Automakers have been experimenting with plant-based fabrics for a number of years. However, a leather expert from the Philippines is set to revolutionize the practice and lead the charge with a fabric she developed from pineapple leaf fibers that many believe is a more sustainable and cost-effective alternative to leather.
Launched in London last month, the textile was recently profiled by the United Kingdom’s Guardian news website — which went to great lengths to explain how it was created, as well as the benefits it provides:
Called Piñatex – piña is Spanish for pineapple – the new material was created by Carmen Hijosa, who worked as a consultant in the Philippines leather goods industry in the 1990s. She was unimpressed with the standard of goods produced and started to look for alternatives. […]
The breakthrough came when Hijosa realised that she could make a non-woven mesh – a fabric which is bonded together without knitting or weaving – from the long fibers [of pineapple leaves], in a similar way to felt.
The fibers that make up Piñatex are extracted from pineapple leaves on plantations by farmers before they are cut up and layered. They are then put through an industrial process at the end of which emerges the textile. […]
With a similar appearance to canvas, it can be dyed, printed, and treated to give different types of texture. With treatment, the Piñatex can closely resemble leather while separate thicknesses are also produced, depending on the use of the finished product. […]
While Hijosa wanted to create a product that could act as an alternative to leather, she also wanted it to be environmentally friendly. As it is a byproduct of the pineapple, Piñatex is not using additional land to be produced, she said.
“We are completely new. We are not replacing, we are an alternative. We are an alternative to leather and an alternative to petroleum-based textiles which is sustainable and has a strong sociological and ecological background,” she said.
The cost of Piñatex…is currently about £18 [$27] per square meter (a piece of furniture would require about five square meters) while leather is between £20 [$30] and £30 [$45], according to the designer. “We have the advantage that our waste is about 5% whereas leather’s waste is about 25% so there is a price to pay for waste as well,” she said.
So far, industry players have been eager to experiment with the new textile as they search for fresh ideas, although Hijosa concedes it will take some time to develop in the market.
For now, Piñatex is being used to create products like shoes, handbags and home furniture. However, the goal is to introduce it to the automotive market. With automakers under increasing government pressure to make their vehicles more Earth friendly, it’s a high possibility — especially if the fabric can save them money.

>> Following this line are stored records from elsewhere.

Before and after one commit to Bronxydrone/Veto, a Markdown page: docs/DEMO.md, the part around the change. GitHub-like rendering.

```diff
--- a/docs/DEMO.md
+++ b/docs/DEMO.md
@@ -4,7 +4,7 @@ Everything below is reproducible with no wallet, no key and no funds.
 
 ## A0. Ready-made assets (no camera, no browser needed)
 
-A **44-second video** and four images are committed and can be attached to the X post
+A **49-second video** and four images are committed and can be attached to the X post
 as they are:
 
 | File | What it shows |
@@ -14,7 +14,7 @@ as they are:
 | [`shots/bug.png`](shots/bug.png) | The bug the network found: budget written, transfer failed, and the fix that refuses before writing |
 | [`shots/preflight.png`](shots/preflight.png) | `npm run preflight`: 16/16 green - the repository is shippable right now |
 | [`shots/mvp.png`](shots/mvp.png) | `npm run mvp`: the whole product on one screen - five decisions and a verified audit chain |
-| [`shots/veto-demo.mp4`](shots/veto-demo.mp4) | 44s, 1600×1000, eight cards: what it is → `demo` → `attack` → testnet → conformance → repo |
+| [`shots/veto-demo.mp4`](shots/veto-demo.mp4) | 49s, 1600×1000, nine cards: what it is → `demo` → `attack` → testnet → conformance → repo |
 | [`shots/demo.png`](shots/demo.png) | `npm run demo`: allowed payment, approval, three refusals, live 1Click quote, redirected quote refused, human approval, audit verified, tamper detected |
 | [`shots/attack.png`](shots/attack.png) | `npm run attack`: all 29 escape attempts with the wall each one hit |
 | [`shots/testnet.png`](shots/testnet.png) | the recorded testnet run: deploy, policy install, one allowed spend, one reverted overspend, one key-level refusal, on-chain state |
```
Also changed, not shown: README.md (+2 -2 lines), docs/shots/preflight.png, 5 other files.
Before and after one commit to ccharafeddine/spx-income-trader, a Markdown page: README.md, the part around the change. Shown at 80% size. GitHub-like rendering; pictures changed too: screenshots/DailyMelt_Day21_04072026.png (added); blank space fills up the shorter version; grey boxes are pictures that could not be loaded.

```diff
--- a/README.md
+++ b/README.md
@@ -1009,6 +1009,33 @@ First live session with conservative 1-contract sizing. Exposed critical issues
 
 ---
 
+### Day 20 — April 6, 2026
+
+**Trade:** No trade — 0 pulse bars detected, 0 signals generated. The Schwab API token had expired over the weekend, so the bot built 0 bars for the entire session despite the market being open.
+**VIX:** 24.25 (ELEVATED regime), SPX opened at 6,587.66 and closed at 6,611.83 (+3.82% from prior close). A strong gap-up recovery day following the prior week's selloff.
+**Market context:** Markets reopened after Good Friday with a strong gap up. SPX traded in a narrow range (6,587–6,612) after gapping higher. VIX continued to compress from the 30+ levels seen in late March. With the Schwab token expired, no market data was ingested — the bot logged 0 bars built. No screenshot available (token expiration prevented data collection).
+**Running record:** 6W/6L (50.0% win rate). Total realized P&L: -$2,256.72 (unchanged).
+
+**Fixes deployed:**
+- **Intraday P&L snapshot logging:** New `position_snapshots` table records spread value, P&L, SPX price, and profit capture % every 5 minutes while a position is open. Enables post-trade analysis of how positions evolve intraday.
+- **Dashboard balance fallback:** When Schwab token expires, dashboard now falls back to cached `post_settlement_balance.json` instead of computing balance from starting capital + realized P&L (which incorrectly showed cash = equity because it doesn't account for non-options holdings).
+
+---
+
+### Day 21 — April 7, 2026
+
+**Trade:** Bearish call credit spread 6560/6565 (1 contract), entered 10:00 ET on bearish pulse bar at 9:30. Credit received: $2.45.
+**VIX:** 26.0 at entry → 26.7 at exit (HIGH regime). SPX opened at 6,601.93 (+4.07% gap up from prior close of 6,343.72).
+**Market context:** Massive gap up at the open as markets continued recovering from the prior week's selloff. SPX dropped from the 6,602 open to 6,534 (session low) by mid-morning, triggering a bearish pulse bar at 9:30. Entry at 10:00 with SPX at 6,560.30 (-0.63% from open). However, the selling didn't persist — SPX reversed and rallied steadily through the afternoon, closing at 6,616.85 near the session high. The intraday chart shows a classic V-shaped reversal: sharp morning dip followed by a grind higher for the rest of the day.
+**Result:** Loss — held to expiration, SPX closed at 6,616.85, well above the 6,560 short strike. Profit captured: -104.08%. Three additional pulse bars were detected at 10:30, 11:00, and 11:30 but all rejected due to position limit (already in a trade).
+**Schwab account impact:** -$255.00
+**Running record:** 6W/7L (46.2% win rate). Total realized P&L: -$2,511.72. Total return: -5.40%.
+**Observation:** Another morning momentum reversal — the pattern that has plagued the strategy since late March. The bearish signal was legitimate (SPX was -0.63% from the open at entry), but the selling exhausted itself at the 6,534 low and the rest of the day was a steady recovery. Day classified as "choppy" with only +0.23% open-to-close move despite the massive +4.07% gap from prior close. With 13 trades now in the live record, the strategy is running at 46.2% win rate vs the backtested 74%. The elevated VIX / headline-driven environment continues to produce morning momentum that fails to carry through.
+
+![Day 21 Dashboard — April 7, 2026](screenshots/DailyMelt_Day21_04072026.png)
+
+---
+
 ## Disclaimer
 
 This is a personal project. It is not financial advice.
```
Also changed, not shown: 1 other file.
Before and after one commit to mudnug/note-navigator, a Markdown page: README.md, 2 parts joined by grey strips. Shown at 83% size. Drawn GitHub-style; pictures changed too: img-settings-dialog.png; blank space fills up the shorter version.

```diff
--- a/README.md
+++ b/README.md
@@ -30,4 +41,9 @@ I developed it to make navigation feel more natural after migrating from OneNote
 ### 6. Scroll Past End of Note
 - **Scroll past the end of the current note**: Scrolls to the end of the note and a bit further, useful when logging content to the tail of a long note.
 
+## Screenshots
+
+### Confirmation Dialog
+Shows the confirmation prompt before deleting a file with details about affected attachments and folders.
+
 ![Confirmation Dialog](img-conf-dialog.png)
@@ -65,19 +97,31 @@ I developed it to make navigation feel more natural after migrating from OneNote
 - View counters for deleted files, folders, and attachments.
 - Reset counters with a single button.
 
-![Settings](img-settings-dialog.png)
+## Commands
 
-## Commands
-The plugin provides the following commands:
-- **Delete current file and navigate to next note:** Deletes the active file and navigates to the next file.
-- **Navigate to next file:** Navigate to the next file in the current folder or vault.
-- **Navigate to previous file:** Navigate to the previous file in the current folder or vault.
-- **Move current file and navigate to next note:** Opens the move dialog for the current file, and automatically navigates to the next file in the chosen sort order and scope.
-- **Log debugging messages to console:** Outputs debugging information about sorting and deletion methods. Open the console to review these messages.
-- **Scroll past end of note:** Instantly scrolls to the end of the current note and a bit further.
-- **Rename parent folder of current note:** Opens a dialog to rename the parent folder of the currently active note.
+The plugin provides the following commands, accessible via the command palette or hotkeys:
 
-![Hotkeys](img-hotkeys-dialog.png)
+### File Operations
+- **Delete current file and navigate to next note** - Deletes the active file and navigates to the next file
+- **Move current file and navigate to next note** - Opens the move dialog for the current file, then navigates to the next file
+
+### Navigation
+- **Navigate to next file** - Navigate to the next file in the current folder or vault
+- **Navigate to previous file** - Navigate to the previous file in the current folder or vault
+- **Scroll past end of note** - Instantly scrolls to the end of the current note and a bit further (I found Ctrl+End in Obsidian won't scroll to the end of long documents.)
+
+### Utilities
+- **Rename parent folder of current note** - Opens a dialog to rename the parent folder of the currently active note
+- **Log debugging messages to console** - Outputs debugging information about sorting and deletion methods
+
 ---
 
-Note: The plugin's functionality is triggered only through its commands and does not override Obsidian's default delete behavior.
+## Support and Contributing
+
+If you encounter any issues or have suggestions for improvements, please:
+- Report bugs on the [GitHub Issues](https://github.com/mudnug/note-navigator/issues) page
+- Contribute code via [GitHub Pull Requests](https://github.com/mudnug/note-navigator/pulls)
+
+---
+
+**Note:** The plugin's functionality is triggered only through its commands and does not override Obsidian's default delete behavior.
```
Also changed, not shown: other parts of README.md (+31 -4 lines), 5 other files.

To learn more about Piñatex, read “Wearable pineapple fibers could prove sustainable alternative to leather.”
Adams Auto Upholstery says
It’s hard to imagine that a fiber-based material could be made to look and feel like leather. It sounds great though in terms of sustainability.
Check out the images of sample swatches they’re impressive.